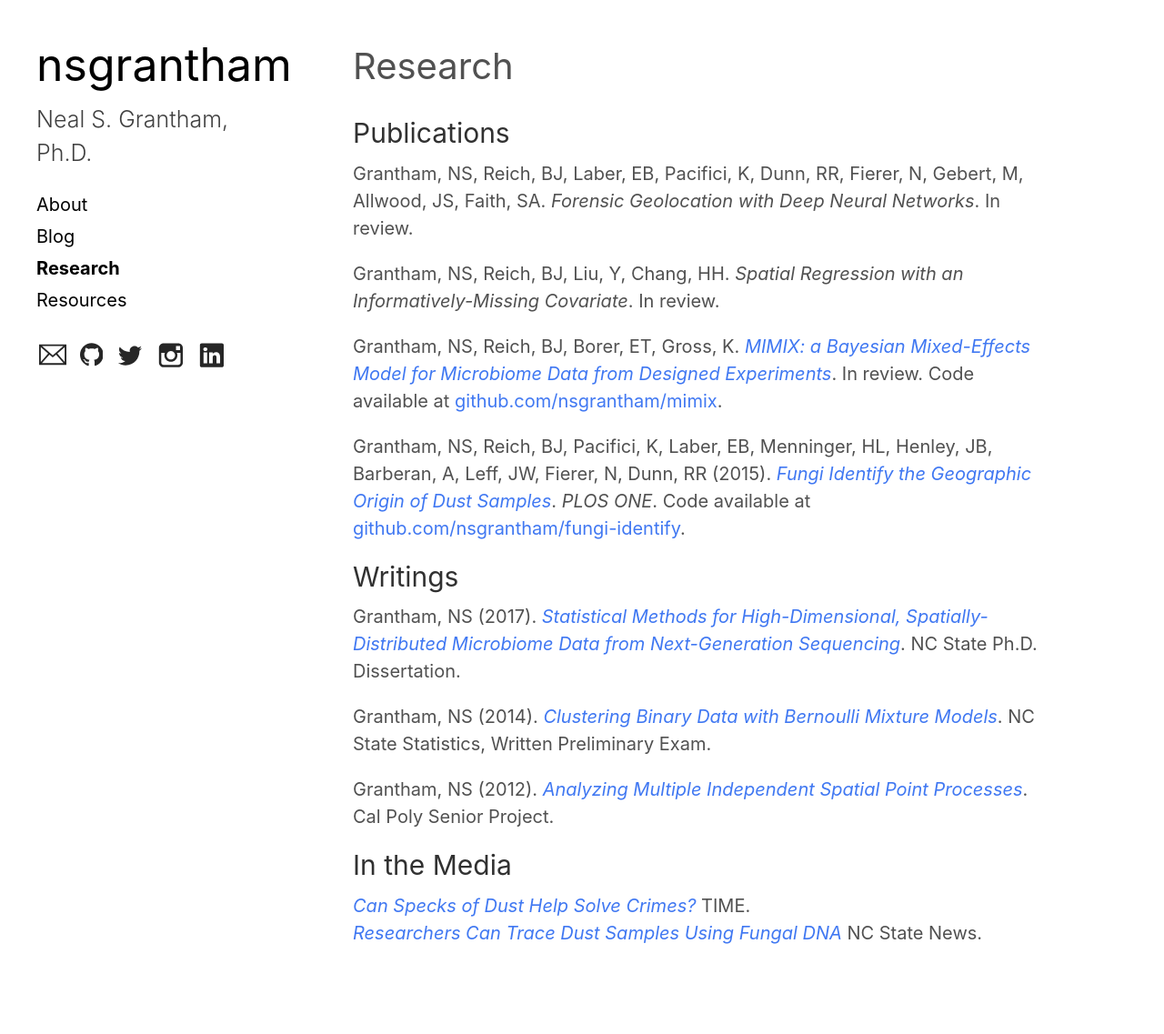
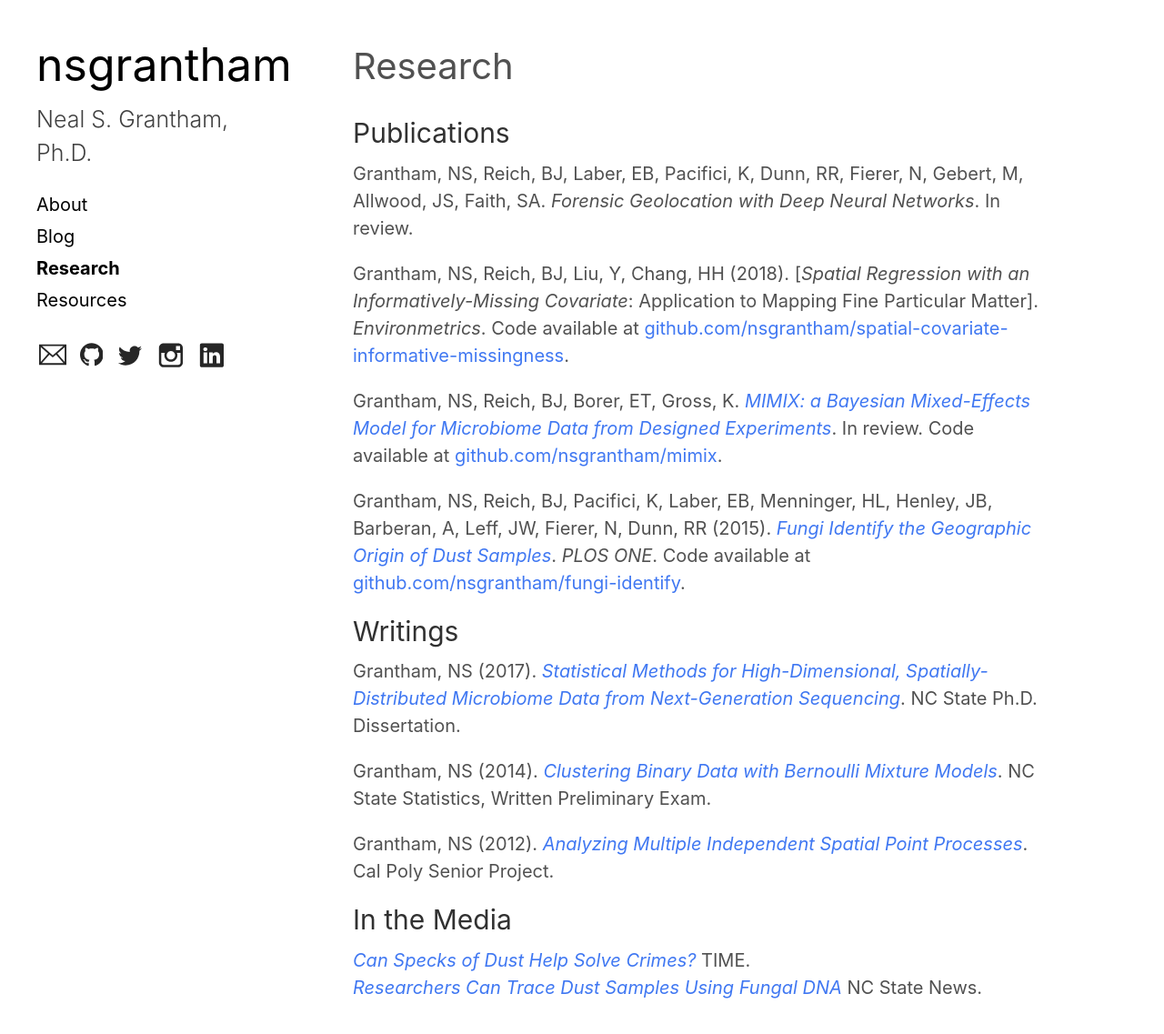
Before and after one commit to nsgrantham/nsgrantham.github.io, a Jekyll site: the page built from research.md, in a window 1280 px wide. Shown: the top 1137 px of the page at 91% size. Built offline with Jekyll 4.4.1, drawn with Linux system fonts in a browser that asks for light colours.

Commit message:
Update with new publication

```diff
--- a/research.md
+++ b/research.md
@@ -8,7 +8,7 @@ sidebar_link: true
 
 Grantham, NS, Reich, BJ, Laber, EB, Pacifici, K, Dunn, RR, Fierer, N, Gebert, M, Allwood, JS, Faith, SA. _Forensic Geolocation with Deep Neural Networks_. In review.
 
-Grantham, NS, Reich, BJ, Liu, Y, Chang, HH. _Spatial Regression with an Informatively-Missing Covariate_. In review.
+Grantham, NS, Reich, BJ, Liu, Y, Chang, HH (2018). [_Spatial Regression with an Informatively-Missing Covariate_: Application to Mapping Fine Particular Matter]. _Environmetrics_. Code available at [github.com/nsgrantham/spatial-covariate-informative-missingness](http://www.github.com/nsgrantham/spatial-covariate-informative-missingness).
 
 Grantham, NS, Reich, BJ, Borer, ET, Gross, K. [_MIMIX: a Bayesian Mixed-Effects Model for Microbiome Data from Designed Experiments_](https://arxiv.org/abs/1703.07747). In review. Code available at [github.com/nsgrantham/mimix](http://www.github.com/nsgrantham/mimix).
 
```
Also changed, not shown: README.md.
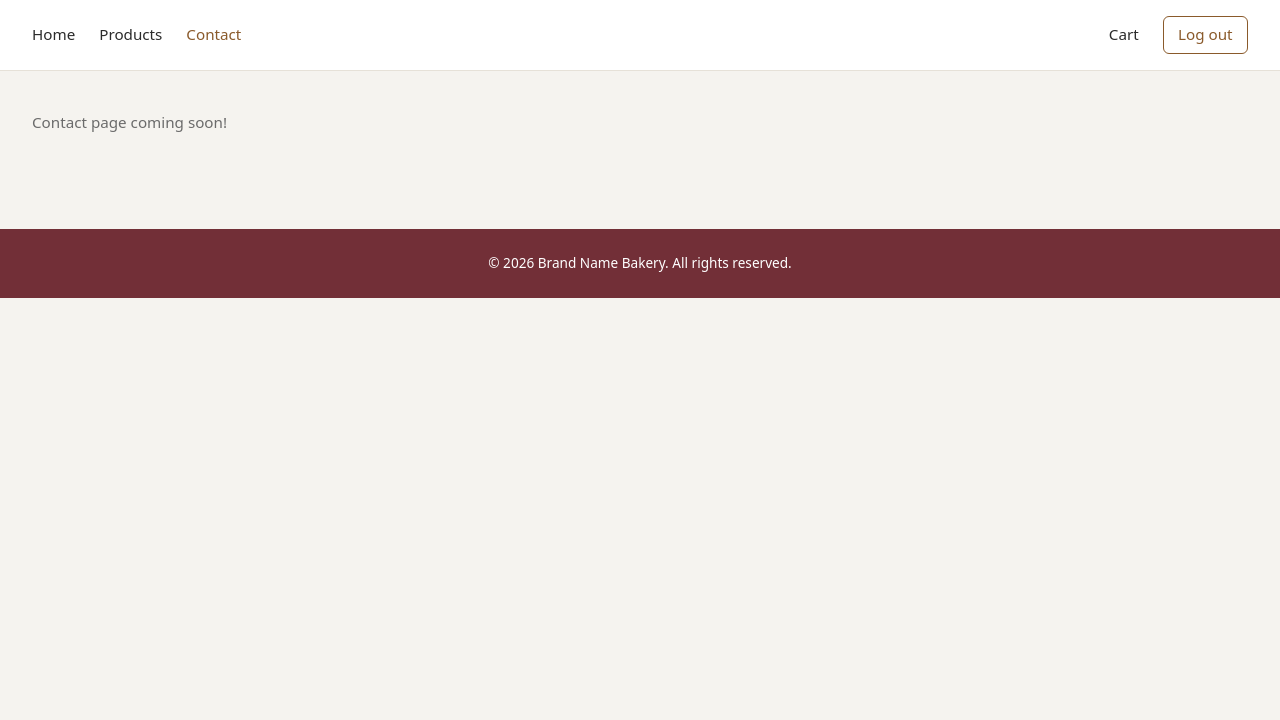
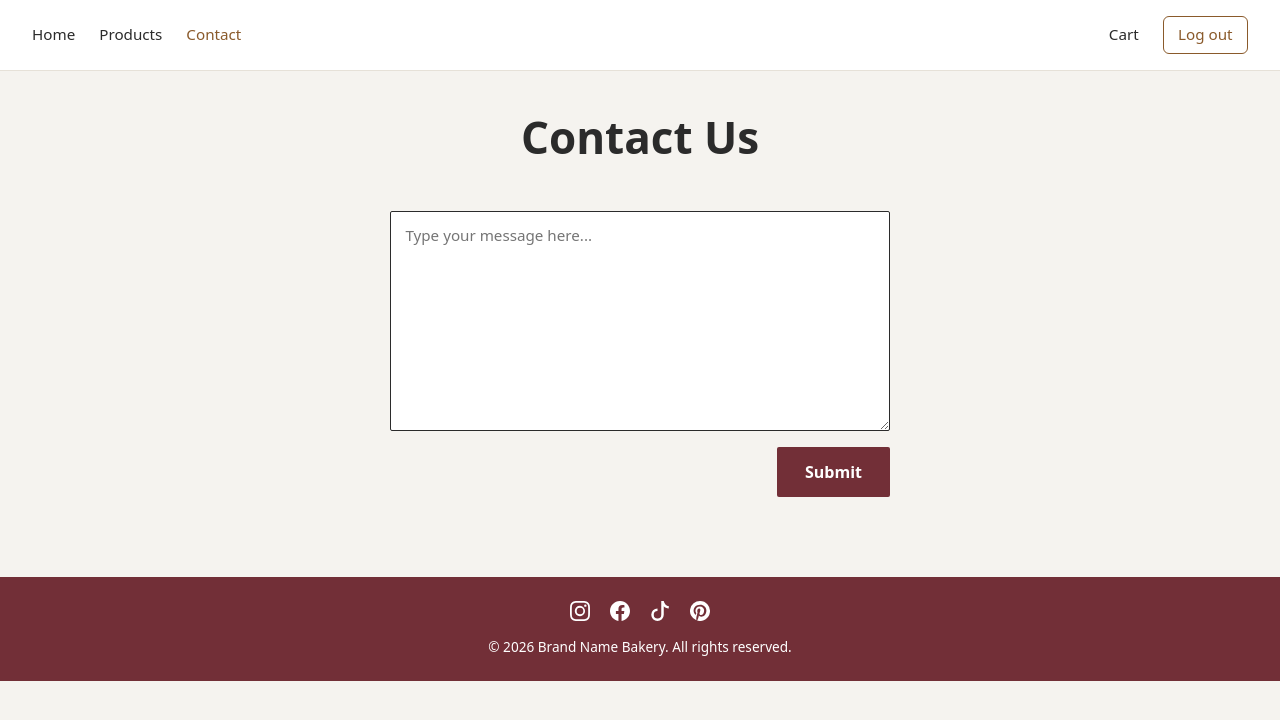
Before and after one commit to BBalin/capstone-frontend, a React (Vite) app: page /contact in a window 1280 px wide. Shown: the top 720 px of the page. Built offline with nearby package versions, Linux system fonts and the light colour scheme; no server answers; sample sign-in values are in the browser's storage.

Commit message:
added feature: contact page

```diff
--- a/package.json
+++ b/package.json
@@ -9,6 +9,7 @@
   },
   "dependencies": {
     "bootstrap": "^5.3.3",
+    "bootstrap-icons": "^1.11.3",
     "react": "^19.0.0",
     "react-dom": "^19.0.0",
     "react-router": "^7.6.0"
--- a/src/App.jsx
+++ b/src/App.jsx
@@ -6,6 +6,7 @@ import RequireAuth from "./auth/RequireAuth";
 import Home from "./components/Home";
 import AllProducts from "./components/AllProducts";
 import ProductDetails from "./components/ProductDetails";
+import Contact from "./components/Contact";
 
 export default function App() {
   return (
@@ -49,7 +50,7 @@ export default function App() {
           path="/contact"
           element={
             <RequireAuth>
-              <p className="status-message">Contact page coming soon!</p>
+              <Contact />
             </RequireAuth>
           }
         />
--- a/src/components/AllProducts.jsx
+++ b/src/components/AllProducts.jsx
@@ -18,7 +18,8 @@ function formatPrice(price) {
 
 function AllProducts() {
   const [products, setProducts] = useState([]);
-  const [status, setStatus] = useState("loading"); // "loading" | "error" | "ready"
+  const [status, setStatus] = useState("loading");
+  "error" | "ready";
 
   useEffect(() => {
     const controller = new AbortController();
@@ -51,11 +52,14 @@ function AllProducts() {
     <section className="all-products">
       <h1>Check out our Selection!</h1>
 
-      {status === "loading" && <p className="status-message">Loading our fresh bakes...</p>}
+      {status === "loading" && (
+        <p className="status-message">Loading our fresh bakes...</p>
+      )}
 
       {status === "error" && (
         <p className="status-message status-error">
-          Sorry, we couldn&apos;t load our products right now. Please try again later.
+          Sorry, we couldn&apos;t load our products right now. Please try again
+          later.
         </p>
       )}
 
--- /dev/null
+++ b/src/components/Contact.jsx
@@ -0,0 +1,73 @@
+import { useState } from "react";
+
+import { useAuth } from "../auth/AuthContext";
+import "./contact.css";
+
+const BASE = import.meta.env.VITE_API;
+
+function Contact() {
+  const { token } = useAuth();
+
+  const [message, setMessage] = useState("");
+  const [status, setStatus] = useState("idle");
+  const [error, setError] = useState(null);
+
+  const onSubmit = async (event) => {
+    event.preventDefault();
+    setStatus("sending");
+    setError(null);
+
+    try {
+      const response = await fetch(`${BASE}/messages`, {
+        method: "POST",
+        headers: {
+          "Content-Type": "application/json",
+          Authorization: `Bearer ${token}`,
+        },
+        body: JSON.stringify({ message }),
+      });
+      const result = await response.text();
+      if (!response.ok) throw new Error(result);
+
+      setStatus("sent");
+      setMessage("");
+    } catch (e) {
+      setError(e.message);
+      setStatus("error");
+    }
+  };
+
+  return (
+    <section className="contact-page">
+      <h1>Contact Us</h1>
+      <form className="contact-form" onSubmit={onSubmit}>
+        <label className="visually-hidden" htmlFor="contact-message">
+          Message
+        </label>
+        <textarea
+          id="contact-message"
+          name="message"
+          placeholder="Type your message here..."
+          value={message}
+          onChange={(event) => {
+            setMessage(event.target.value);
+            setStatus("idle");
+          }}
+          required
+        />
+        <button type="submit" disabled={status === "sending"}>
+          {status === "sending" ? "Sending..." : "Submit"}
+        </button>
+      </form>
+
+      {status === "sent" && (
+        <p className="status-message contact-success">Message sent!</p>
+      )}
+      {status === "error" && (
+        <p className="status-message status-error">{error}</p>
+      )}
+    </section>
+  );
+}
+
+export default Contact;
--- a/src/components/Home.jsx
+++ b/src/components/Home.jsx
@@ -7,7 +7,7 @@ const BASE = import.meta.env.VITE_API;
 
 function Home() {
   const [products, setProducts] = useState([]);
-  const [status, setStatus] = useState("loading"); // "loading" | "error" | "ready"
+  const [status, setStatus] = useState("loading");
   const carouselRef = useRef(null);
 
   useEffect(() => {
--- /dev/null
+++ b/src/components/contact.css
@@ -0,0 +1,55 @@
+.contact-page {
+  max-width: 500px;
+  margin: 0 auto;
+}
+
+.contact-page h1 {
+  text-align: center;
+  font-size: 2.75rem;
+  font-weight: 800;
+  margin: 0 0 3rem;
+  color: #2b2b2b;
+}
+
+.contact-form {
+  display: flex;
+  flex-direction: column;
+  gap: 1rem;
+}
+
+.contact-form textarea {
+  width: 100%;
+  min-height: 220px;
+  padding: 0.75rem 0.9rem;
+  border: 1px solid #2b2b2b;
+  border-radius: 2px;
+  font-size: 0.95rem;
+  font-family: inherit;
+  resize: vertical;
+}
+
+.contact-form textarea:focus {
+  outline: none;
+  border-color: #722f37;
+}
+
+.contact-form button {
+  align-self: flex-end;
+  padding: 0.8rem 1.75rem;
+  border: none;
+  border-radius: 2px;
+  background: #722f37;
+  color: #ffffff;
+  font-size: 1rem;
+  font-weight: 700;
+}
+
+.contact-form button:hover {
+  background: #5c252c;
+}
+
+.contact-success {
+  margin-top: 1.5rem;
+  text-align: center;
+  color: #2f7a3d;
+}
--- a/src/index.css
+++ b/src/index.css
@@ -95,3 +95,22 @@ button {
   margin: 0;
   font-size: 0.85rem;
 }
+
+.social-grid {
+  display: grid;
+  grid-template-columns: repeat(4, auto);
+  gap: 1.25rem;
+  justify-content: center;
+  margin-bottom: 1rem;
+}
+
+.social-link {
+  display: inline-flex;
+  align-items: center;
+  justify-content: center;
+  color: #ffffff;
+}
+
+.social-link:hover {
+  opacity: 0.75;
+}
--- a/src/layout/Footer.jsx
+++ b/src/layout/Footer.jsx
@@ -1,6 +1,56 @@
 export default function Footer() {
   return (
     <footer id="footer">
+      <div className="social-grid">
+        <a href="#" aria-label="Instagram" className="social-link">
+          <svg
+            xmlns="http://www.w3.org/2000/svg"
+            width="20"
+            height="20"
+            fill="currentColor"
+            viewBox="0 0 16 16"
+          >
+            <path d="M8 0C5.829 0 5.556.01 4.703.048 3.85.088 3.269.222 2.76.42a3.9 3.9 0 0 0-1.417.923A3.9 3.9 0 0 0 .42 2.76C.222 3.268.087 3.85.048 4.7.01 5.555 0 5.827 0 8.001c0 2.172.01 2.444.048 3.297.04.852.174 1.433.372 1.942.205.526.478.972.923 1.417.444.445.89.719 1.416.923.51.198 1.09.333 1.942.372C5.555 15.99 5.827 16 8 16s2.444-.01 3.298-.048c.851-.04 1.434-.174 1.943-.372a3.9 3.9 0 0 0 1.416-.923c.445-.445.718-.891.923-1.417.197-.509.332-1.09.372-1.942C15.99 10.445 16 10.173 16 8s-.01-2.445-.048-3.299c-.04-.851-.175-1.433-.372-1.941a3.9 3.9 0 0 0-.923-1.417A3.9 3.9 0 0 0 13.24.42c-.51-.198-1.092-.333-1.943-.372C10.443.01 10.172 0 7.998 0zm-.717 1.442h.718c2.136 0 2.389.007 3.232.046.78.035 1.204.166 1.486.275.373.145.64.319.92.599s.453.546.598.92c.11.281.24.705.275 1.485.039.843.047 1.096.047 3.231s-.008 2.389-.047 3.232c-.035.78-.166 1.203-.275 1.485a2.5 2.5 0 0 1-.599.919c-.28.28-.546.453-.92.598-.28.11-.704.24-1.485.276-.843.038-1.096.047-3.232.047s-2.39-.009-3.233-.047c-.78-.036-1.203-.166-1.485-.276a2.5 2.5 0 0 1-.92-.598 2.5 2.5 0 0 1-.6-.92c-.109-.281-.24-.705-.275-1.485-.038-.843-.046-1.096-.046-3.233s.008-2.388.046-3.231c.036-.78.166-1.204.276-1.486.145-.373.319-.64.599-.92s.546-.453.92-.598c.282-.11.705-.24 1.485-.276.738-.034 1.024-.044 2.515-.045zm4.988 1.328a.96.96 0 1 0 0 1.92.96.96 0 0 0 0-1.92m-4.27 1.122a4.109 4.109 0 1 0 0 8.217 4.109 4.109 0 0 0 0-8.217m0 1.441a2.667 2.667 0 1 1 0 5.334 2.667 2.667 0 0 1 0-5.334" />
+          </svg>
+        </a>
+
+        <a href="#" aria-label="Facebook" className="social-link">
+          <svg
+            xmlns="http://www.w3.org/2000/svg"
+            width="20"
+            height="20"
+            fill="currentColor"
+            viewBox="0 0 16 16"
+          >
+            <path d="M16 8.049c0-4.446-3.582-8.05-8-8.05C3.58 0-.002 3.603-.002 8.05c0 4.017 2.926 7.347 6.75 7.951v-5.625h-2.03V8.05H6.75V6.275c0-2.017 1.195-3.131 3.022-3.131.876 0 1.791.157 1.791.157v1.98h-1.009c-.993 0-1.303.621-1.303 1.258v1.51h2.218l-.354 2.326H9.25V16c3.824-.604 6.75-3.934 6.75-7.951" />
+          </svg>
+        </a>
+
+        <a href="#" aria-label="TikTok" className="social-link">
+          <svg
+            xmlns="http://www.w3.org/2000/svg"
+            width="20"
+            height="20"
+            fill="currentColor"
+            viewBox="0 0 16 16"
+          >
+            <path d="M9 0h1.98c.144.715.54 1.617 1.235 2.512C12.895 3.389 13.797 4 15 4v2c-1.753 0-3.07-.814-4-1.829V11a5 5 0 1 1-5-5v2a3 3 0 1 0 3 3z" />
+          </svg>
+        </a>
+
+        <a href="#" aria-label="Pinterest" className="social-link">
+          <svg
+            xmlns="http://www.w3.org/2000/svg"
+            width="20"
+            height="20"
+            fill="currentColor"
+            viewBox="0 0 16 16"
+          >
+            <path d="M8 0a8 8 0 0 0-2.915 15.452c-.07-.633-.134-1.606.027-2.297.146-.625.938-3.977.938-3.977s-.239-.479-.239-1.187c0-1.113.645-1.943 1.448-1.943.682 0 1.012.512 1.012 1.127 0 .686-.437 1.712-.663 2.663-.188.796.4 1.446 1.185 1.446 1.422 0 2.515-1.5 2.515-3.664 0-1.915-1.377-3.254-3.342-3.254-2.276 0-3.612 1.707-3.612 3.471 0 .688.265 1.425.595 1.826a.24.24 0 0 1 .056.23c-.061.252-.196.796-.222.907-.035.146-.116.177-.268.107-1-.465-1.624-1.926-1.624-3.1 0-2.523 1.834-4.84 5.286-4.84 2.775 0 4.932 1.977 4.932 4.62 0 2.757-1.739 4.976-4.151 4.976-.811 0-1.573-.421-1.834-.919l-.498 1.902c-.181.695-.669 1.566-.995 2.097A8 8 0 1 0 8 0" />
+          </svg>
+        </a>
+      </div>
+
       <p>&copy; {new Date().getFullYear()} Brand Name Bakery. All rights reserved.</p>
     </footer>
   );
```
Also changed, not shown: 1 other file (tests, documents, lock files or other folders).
========
HOW TO COMPLETE THIS TASK:
Lines containing the string "social" are the ones to copy from the entries above.

EXERCISE ANSWER:
+.social-grid {
+.social-link {
+.social-link:hover {
+      <div className="social-grid">
+        <a href="#" aria-label="Instagram" className="social-link">
+        <a href="#" aria-label="Facebook" className="social-link">
+        <a href="#" aria-label="TikTok" className="social-link">
+        <a href="#" aria-label="Pinterest" className="social-link">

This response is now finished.